India is looking at the highest ever summer-sown food output, with production of rice, maize and pulses projected to go up on the back of a good monsoon, farm minister Radha Mohan Singh said on Thursday.
The foodgrain production was estimated to touch 135 million tonne, an all-time high, and a jump of 9% from last year, the minister said, hoping higher output would lead to lower prices.
The output is 3.7% higher than the 131.3 million tonnes in 2011-12, the previous record, under the UPA government .
“(This is) the result of policies, hard work of farmers and good weather,” Singh said, revealing the first of the four quarterly estimates.
The big boost is expected in pulses that have roiled household budgets because of scarcity and high prices. With an expected harvest of 8.7 million tonne, kharif pulses would see a 57% rise over last year. This is 1.6 million tonne more than the record output of 2010-11.

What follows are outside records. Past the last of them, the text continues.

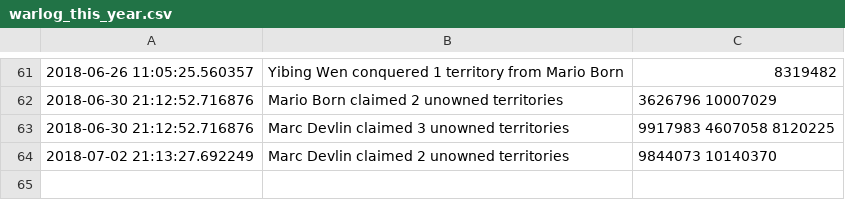
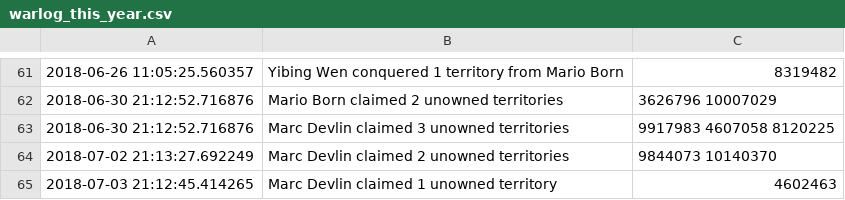
Before and after one commit to vigi4cure/vigi4cure.github.io, a CSV file: warlog_this_year.csv, drawn as a sheet; only a part is shown, gaps mark what is left out; the diff names each change by its address in the sheet, - before the commit and + after, or states it on an @@ line.

```diff
--- a/warlog_this_year.csv
+++ b/warlog_this_year.csv
+row 65: 2018-07-03 21:12:45.414265 | Marc Devlin claimed 1 unowned territory | 4602463
```
Also changed, not shown: bad_segments.csv, distance_2018.csv, 13 other files.
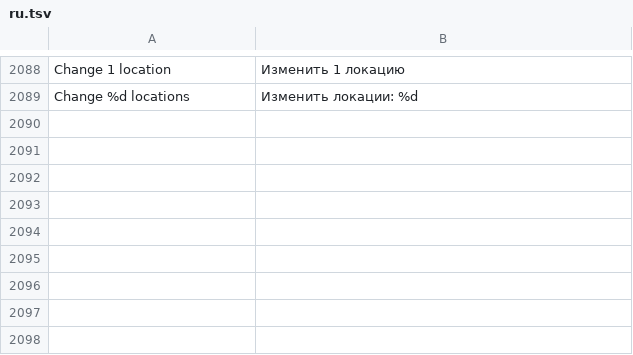
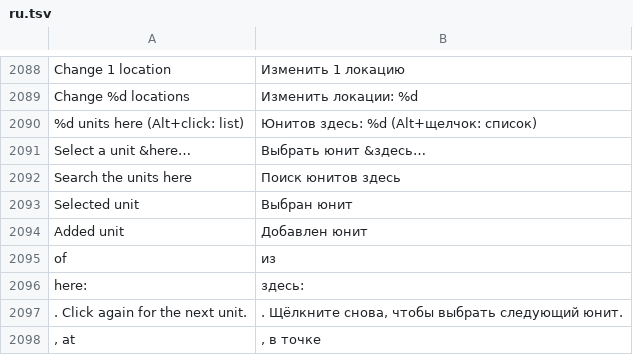
Before and after one commit to stardraft-editor/stardraft, a TSV file: apps/editor/res/lang/ru.tsv, drawn as a sheet; only a part is shown, gaps mark what is left out.

Commit message:
Map: stacked units. The status bar says how many units are under the mouse. Alt+click (Option+click on macOS) or the map menu's "Select a unit here..." lists them with their icon, name, player and place; a pick selects that unit, with Shift it is added. A click again at the same point selects the next unit of the stack; the selected unit moves with a drag and its properties open, also under other units

```diff
--- a/apps/editor/res/lang/ru.tsv
+++ b/apps/editor/res/lang/ru.tsv
@@ -2117 +2117,10 @@ Change 1 location	Изменить 1 локацию
 Change %d locations	Изменить локации: %d
+%d units here (Alt+click: list)	Юнитов здесь: %d (Alt+щелчок: список)
+Select a unit &here…	Выбрать юнит &здесь…
+Search the units here	Поиск юнитов здесь
+Selected unit 	Выбран юнит
+Added unit 	Добавлен юнит
+ of 	 из
+ here: 	 здесь:
+. Click again for the next unit.	. Щёлкните снова, чтобы выбрать следующий юнит.
+, at 	, в точке
```
Also changed, not shown: apps/editor/res/lang/es.tsv, apps/editor/res/lang/ko.tsv, 16 other files.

Summer crops account for slightly more than half of the country’s total production. If rains are adequate, the overall economy gets a boost. Higher farm incomes push up rural sales of most consumer items -- from gold to cars.
When the harvest is good, nearly half of all the television sets and motorcycles are sold in the countryside, important to keep the manufacturing sector going.
Two policy decisions aided a shift to food crops, especially pulses. The government offered higher minimum support prices for pulses that also act as a floor price for private traders.
The government will also buy large amounts of pulses from farmers and hold them in reserve. These measures are aimed at giving cultivators a ready market.
Farmers sowed 4% more area than what is considered normal for summer.
Sugarcane output, however, is estimated to be lower at 305.24 million tonne from 352.16 million tonne last year.
The south-west monsoon -- vital because 60% of farms don’t have irrigation facilities -- has been normal or surplus in 88% of the country’s total area. Overall, the rain has been 5% below average.
The turnaround in harvest comes after two years of crippling drought. In 2014 and 2015, the rains were deficient by 12% and 14%, leading to widespread rural distress.